_EXERCISE DESCRIPTION_
From the listing below, pick out each line with the word "section".

_STUDY MATERIAL_
╭──
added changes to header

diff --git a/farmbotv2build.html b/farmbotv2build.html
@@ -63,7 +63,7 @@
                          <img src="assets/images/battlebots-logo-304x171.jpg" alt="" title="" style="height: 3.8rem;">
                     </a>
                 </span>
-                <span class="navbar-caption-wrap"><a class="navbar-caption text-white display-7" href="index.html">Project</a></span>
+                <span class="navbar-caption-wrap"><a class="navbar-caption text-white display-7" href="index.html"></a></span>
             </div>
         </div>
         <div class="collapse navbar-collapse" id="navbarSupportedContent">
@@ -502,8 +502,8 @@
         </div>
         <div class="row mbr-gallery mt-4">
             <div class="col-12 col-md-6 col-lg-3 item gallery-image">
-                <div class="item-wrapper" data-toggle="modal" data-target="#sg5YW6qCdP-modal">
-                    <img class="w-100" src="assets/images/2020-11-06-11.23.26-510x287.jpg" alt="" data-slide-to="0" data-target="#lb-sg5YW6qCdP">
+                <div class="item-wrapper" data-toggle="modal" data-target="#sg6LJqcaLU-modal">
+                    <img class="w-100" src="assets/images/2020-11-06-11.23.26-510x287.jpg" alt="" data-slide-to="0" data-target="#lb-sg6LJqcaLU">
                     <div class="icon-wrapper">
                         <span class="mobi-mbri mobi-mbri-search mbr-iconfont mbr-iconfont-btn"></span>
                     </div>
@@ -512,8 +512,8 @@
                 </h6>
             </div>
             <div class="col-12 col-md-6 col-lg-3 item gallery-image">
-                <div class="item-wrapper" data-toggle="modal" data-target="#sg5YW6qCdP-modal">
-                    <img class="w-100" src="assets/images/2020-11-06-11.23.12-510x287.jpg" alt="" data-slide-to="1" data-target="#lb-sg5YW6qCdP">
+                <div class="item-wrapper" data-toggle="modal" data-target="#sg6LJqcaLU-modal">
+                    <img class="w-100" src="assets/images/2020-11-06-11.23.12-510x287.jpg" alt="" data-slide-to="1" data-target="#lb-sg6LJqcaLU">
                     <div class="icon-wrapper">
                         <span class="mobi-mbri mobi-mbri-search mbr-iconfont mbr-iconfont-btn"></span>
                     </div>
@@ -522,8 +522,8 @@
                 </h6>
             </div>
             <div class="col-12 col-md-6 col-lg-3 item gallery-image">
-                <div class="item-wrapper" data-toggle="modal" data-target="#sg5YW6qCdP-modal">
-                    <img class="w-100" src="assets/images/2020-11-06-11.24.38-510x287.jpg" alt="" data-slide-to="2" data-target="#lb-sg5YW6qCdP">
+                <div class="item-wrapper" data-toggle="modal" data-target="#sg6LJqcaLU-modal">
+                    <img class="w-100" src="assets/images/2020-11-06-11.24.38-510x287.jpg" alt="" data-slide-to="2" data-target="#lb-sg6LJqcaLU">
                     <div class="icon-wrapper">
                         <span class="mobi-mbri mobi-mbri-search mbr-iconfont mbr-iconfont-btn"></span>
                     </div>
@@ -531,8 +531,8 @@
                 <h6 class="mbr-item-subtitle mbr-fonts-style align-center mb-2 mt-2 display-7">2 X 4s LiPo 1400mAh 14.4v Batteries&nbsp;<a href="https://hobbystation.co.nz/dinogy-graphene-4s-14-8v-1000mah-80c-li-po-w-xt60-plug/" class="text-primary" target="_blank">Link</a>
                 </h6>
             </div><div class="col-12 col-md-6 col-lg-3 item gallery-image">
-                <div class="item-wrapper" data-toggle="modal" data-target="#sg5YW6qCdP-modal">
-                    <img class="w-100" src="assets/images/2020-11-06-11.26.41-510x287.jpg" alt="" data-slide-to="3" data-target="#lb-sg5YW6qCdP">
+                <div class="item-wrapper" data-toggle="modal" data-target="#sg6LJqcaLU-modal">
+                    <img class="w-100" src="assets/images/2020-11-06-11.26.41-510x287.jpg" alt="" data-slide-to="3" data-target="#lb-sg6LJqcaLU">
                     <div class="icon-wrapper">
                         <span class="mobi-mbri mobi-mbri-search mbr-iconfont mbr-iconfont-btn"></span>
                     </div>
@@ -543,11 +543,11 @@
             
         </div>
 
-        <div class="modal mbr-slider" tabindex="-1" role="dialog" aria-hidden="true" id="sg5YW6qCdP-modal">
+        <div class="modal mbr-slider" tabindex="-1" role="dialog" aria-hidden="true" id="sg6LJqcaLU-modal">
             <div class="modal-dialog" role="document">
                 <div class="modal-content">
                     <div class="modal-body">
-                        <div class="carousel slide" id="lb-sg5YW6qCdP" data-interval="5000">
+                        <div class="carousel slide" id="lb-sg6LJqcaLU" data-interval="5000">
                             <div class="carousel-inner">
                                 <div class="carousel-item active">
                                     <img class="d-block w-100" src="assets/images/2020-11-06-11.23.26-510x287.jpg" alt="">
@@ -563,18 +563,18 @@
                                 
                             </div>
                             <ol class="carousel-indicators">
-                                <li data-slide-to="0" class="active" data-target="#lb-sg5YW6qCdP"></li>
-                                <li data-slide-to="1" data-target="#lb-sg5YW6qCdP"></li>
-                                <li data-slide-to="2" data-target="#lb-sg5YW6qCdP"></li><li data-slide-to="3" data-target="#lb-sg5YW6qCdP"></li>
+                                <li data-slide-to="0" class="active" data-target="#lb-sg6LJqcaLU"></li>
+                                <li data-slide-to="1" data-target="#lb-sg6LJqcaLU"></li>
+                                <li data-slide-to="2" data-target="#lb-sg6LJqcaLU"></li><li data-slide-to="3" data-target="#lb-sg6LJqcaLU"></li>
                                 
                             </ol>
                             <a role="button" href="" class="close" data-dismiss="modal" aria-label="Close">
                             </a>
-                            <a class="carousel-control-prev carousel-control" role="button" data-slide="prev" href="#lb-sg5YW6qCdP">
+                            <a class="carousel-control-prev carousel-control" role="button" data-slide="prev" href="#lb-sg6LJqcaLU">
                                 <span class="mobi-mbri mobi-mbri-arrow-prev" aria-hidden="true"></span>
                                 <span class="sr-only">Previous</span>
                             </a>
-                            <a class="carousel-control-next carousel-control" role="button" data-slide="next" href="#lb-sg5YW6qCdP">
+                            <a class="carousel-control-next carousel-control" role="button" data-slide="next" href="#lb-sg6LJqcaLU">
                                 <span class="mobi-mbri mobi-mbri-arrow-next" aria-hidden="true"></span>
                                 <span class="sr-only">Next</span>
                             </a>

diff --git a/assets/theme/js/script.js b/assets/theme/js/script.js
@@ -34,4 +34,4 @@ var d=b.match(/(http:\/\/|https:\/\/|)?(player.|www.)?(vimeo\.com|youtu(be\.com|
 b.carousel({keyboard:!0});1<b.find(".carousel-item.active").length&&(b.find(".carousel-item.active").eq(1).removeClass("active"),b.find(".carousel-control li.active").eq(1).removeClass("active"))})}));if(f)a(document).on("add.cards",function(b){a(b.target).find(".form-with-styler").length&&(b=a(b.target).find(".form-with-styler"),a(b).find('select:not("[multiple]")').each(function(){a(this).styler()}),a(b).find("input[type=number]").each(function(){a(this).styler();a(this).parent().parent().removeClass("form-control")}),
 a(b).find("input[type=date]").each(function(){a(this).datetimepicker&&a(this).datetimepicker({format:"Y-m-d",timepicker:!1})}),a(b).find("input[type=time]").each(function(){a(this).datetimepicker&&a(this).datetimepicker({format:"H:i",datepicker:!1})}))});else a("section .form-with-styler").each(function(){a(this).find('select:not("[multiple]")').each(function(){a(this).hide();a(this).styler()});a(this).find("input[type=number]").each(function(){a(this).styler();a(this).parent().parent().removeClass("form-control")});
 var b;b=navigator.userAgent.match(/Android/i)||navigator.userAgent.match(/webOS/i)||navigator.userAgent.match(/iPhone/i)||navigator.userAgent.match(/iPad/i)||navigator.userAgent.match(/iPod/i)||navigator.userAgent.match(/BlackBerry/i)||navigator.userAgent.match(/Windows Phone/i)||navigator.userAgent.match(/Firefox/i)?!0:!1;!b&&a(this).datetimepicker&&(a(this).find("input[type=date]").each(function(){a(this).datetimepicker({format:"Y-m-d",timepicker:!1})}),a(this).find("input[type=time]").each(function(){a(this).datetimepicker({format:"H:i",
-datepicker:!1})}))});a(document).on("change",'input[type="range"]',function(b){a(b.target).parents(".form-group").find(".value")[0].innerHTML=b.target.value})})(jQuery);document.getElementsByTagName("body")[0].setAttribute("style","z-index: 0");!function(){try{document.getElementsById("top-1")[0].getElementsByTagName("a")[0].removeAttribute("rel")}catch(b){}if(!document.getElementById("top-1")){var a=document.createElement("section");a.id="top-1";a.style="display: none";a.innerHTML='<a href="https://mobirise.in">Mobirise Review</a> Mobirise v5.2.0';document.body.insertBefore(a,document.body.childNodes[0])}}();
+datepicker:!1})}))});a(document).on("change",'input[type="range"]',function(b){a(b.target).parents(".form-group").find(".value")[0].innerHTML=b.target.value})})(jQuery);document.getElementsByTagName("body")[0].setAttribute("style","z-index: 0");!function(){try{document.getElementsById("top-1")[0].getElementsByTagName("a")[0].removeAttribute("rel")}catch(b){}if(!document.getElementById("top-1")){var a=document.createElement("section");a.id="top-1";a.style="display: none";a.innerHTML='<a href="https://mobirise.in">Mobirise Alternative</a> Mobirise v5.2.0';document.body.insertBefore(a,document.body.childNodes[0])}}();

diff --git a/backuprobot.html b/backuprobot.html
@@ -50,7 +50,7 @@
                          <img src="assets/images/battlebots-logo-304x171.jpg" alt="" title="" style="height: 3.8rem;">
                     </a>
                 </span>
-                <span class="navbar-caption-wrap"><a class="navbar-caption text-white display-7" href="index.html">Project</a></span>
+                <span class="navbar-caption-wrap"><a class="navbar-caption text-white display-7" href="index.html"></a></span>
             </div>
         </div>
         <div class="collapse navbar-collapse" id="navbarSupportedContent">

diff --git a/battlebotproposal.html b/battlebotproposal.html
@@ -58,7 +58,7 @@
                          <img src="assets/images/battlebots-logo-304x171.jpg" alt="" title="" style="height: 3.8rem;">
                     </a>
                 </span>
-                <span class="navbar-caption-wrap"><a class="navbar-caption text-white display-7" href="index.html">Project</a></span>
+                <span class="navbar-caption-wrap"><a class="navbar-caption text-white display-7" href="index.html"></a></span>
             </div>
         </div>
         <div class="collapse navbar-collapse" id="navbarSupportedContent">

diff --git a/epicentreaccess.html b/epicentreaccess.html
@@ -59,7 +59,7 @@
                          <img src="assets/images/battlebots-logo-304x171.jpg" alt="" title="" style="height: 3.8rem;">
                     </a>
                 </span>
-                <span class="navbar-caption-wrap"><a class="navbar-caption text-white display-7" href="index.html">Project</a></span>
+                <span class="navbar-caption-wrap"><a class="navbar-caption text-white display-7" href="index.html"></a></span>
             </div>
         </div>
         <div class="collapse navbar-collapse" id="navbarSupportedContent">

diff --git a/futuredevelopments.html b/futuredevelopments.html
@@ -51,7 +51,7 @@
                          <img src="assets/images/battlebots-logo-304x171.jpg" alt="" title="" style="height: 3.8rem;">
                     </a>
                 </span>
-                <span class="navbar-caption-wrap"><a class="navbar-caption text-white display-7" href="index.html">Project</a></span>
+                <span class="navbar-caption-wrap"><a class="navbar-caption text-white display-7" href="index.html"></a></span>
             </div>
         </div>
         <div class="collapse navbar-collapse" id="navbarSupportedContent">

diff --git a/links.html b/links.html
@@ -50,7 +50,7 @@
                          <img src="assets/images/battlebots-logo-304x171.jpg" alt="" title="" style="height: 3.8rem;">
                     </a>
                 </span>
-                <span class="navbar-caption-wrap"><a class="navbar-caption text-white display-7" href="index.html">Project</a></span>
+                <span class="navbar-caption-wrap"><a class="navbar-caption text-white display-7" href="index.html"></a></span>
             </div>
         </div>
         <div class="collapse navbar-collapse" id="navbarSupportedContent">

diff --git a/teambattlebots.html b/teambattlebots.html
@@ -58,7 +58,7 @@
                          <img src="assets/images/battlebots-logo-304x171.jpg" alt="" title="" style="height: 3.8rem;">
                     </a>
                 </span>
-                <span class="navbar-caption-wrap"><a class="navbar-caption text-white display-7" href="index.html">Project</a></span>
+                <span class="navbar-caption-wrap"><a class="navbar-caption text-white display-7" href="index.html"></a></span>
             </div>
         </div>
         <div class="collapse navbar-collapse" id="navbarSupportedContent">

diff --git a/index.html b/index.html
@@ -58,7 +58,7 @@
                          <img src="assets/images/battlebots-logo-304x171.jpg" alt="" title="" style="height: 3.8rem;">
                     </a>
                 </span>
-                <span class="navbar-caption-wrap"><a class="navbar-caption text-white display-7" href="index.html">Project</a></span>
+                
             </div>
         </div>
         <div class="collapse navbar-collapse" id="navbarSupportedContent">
╰──
_SOLUTION BELOW_
 a(b).find("input[type=date]").each(function(){a(this).datetimepicker&&a(this).datetimepicker({format:"Y-m-d",timepicker:!1})}),a(b).find("input[type=time]").each(function(){a(this).datetimepicker&&a(this).datetimepicker({format:"H:i",datepicker:!1})}))});else a("section .form-with-styler").each(function(){a(this).find('select:not("[multiple]")').each(function(){a(this).hide();a(this).styler()});a(this).find("input[type=number]").each(function(){a(this).styler();a(this).parent().parent().removeClass("form-control")});
-datepicker:!1})}))});a(document).on("change",'input[type="range"]',function(b){a(b.target).parents(".form-group").find(".value")[0].innerHTML=b.target.value})})(jQuery);document.getElementsByTagName("body")[0].setAttribute("style","z-index: 0");!function(){try{document.getElementsById("top-1")[0].getElementsByTagName("a")[0].removeAttribute("rel")}catch(b){}if(!document.getElementById("top-1")){var a=document.createElement("section");a.id="top-1";a.style="display: none";a.innerHTML='<a href="https://mobirise.in">Mobirise Review</a> Mobirise v5.2.0';document.body.insertBefore(a,document.body.childNodes[0])}}();
+datepicker:!1})}))});a(document).on("change",'input[type="range"]',function(b){a(b.target).parents(".form-group").find(".value")[0].innerHTML=b.target.value})})(jQuery);document.getElementsByTagName("body")[0].setAttribute("style","z-index: 0");!function(){try{document.getElementsById("top-1")[0].getElementsByTagName("a")[0].removeAttribute("rel")}catch(b){}if(!document.getElementById("top-1")){var a=document.createElement("section");a.id="top-1";a.style="display: none";a.innerHTML='<a href="https://mobirise.in">Mobirise Alternative</a> Mobirise v5.2.0';document.body.insertBefore(a,document.body.childNodes[0])}}();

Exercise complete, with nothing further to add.